Starting to get doubts about QE3? Don’t tell that to the official Chinese rating agency Dagong, who in traditional uber-pragmatic fashion, has the following summary observation on US monetary policy, and any imaginary changes thereto: “The second round quantitative easing policy ongoing in the United States can not change its weak domestic demand in the short term.
In fact, it can only lower the interest rate of US Treasuries so as to maintain stable interest rate in the capital market in the long term, playing the indirect role of clearing some obstacles for a stable recovery. However, the plan of purchasing 600 billion US dollar Treasury bonds can not realize its predicted goal; and therefore, the United States will hardly change its predetermined monetary policy in 2011.” What does this mean for China and the rest of the world: “The continuous implementation of such unconventional monetary policy in the United States will lead to the escalation of world credit war and inflict greater losses for related parties in the world credit system." Any questions?
Full Dagong report from 01/2011
Showing posts tagged Treasury bonds
China’s Dagong Sees No Threat Of Fed Monetization Ending, Believes “World Credit War” Is About To Escalate
Let the word go forth: On Friday, March 25, 2011, Warren Buffett predicted the decline of the U.S. dollar.
In a speech given in New Delhi (where he’s hunting up some cheap Indian stocks), the chairman of Berkshire Hathaway warned investors to avoid “long-term fixed-dollar investments” such as 10-year U.S. Treasury bonds. Buffett worries that the $2.3 trillion in new money our government has pumped into the economy, when combined with interest rates so low they’re practically giving money away, are combining to dilute the value of the dollar.
As a result, Buffett warns: “If you ask me if the U.S. Dollar is going to hold its purchasing power fully at the level of 2011, 5 years, 10 years or 20 years from now, I would tell you it will not.”

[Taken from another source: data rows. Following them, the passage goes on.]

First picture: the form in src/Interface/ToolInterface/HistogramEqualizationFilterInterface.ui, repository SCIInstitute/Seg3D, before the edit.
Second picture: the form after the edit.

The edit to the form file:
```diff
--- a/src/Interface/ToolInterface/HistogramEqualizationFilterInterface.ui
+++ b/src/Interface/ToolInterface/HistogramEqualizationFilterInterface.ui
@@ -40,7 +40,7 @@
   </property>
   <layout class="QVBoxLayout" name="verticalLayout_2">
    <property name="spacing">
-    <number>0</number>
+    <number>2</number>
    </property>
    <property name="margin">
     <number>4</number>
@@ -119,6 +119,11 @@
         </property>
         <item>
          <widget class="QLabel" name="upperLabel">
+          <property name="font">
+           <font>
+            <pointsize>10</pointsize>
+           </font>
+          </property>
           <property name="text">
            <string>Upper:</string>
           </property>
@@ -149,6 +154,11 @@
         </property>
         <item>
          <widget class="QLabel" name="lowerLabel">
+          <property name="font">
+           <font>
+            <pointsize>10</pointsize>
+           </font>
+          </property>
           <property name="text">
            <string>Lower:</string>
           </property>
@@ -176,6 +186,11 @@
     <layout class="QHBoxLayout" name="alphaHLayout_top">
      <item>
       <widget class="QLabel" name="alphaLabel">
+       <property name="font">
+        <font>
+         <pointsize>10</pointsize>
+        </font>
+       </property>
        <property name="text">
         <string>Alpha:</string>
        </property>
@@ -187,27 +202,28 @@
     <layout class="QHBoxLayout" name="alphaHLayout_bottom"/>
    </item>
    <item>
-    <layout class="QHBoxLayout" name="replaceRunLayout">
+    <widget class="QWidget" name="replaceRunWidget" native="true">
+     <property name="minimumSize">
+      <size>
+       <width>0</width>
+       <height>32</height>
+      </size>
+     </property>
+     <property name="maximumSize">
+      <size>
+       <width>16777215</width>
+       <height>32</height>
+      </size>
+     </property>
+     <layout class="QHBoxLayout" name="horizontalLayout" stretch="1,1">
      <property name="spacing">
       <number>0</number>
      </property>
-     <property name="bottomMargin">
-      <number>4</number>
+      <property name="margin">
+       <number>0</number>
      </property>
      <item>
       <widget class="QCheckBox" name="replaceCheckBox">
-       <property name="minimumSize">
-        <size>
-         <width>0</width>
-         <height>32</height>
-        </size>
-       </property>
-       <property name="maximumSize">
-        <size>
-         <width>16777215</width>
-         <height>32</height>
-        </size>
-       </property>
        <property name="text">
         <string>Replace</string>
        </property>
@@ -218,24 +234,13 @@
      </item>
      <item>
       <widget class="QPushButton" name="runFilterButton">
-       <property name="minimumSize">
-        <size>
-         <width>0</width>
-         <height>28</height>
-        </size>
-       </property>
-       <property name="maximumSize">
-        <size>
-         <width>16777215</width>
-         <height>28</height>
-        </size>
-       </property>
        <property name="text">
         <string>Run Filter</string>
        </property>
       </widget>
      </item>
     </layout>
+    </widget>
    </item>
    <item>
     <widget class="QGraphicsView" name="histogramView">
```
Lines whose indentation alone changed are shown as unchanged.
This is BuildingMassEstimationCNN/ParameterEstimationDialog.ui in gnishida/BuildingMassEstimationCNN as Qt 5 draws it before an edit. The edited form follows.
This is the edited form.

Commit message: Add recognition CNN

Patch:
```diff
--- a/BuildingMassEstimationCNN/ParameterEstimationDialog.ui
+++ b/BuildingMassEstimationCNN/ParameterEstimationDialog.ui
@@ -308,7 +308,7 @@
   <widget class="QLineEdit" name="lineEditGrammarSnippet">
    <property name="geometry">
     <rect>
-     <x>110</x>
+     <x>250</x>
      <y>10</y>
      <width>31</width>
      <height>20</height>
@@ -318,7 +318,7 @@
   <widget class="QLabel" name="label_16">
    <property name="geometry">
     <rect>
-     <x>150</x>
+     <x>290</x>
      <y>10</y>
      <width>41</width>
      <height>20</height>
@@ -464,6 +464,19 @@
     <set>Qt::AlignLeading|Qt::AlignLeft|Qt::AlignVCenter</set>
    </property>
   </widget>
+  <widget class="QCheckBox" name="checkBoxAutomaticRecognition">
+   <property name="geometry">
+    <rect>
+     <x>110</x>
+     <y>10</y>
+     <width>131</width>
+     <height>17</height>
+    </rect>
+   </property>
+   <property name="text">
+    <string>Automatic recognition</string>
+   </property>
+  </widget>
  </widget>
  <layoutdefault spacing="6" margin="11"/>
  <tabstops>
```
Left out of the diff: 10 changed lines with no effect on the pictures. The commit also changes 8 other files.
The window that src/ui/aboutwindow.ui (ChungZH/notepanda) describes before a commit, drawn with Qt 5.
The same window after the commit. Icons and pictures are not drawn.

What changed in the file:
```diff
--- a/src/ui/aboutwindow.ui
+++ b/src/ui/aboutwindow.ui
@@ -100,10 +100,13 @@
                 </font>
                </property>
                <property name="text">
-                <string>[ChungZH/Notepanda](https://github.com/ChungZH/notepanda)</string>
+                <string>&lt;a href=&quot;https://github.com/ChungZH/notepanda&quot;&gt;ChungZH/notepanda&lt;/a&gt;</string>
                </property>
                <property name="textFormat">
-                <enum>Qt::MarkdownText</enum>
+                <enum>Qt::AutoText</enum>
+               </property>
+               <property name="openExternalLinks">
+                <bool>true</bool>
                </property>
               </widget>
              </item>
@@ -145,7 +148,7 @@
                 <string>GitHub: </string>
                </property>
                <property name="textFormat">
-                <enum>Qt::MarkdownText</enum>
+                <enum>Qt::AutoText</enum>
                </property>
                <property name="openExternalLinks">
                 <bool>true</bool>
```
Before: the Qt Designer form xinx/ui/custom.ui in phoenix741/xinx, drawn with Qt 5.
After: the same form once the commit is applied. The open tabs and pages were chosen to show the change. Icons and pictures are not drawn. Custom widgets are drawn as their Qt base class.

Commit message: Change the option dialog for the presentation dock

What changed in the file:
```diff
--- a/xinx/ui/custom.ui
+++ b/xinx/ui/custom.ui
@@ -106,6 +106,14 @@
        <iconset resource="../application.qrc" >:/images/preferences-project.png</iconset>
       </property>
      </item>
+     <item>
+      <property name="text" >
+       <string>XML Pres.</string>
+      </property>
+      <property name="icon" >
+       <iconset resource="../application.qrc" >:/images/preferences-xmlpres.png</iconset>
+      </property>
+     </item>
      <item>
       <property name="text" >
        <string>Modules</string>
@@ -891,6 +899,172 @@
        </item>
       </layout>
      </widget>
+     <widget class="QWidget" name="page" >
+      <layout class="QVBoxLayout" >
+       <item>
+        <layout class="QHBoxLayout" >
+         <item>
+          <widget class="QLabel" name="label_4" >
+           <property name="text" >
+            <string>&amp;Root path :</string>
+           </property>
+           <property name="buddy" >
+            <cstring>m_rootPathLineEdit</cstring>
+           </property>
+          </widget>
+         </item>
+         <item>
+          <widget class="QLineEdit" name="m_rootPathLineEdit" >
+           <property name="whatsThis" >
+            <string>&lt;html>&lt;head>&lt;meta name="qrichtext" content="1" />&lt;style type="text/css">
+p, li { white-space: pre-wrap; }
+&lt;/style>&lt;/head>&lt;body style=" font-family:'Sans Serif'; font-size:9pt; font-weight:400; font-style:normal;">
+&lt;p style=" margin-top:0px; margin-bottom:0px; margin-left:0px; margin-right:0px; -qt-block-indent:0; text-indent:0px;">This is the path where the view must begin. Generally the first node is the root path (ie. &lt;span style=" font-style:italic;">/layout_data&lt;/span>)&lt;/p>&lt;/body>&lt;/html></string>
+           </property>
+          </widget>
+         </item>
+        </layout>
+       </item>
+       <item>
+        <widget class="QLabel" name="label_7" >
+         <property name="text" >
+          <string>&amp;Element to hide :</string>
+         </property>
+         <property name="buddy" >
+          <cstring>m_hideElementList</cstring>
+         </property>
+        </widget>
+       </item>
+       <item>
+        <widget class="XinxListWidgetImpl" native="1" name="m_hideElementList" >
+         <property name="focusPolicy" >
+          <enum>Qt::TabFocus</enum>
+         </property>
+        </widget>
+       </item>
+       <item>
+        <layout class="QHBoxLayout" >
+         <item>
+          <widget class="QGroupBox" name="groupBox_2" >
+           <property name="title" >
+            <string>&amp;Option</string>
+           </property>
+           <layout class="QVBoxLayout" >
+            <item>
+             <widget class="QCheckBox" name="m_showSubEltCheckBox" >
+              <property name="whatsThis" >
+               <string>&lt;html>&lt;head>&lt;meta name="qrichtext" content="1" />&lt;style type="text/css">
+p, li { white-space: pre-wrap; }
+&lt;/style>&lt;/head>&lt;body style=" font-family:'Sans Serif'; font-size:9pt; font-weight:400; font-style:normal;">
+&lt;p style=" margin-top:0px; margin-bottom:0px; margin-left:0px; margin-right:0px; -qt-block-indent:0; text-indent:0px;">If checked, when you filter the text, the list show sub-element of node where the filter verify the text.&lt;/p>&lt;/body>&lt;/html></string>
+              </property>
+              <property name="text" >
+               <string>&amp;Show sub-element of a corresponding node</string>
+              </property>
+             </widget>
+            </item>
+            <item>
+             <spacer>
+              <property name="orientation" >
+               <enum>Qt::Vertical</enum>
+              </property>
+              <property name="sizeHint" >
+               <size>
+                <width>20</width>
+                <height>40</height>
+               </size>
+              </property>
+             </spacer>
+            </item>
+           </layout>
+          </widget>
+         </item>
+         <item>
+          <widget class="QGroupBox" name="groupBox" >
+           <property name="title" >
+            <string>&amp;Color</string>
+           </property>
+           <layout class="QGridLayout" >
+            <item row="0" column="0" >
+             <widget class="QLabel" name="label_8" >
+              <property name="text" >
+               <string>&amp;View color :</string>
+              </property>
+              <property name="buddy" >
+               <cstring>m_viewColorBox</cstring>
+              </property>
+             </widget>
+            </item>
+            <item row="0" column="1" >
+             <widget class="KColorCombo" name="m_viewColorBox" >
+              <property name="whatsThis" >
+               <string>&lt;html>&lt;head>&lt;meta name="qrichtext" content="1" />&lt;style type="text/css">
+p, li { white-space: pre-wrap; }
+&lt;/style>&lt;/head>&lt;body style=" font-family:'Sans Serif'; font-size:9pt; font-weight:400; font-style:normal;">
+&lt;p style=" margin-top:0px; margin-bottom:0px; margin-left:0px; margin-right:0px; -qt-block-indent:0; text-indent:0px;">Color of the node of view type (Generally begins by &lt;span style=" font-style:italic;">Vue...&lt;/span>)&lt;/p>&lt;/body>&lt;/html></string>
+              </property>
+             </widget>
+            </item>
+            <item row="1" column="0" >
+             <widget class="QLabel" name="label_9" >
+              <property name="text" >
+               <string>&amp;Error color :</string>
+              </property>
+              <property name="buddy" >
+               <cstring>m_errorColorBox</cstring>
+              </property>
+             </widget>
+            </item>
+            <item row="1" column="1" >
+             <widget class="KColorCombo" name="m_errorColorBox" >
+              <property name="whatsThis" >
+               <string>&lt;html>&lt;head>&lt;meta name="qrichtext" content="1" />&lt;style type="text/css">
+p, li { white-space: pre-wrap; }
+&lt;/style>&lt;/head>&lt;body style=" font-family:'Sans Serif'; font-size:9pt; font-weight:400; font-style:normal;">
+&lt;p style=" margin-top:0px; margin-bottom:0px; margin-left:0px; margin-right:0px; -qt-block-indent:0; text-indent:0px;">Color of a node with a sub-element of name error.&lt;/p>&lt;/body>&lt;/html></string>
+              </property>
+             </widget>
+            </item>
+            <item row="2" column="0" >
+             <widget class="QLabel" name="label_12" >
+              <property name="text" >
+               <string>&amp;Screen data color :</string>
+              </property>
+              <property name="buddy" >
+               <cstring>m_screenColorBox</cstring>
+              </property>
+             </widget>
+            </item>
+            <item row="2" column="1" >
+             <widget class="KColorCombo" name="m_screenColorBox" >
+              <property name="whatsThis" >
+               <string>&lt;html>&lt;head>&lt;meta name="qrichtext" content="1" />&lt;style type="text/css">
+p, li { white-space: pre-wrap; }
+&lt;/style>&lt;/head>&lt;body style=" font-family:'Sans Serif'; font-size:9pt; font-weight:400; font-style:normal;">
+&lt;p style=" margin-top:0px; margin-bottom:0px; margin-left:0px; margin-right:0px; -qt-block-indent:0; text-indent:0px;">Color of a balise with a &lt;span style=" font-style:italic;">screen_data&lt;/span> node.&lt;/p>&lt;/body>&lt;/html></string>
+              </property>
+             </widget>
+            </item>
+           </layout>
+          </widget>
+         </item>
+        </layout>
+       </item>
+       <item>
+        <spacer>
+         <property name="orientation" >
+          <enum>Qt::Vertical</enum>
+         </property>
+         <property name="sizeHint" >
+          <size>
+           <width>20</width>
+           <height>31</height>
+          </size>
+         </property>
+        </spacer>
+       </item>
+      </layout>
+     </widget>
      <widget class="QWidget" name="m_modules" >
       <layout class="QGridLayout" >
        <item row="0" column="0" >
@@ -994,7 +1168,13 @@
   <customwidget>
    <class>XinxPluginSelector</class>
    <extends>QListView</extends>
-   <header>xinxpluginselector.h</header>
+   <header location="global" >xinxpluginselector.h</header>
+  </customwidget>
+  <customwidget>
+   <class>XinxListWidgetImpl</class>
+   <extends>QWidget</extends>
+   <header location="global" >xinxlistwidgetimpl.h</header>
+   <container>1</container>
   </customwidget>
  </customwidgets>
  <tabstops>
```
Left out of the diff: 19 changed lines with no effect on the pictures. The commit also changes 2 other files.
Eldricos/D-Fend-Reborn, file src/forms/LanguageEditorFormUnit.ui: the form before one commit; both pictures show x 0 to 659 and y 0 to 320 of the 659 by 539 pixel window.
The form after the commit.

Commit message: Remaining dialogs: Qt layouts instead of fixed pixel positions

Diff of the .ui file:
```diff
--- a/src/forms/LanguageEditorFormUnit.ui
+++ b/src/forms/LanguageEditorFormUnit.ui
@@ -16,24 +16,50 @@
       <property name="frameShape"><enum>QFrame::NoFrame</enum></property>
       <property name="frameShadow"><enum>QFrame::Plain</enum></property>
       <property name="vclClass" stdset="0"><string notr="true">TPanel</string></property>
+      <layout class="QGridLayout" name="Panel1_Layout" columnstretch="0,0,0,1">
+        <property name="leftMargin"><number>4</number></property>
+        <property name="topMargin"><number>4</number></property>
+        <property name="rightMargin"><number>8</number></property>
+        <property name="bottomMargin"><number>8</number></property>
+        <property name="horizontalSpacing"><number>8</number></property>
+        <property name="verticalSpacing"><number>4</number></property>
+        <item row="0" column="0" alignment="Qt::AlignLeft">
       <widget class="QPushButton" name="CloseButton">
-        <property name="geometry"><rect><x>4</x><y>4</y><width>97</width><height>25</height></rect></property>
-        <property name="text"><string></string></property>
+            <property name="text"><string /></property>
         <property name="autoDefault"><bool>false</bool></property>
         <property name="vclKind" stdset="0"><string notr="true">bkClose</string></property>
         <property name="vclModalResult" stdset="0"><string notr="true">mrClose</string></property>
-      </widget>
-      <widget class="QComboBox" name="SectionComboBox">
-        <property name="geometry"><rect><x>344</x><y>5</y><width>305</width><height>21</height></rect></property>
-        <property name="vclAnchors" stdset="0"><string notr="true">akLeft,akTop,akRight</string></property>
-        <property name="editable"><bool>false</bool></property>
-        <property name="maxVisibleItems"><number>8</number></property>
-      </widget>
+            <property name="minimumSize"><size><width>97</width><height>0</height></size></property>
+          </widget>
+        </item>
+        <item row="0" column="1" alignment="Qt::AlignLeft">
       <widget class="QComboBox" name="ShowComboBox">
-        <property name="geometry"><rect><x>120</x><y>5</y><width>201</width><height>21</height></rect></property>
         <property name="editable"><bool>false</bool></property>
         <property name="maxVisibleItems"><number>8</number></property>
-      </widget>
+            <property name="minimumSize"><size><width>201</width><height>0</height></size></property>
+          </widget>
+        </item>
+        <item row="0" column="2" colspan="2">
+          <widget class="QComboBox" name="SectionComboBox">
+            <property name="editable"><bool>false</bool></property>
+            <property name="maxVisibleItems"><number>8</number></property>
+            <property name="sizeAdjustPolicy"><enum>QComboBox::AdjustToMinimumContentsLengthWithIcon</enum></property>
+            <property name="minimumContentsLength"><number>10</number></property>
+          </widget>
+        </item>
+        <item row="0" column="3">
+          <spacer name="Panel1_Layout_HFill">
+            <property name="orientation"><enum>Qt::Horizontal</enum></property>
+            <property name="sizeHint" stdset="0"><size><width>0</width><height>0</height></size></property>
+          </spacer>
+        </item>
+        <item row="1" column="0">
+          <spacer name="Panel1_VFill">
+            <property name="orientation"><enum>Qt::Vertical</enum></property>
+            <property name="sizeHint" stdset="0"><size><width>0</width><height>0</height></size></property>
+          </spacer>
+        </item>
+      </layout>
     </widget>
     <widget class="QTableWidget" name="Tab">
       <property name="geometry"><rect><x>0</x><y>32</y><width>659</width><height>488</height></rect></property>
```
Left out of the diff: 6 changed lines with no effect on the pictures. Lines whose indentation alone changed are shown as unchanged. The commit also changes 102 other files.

What’s more, he’s matching actions to words. Over the last couple of years, Buffett has been selling off longer-dated bond holdings, shifting assets into cash and shorter-dated paper. Berkshire’s holdings of debt dated longer than 10 years dropped 31% over the past 18 months, while Berkshire’s cash holdings leapt 56%.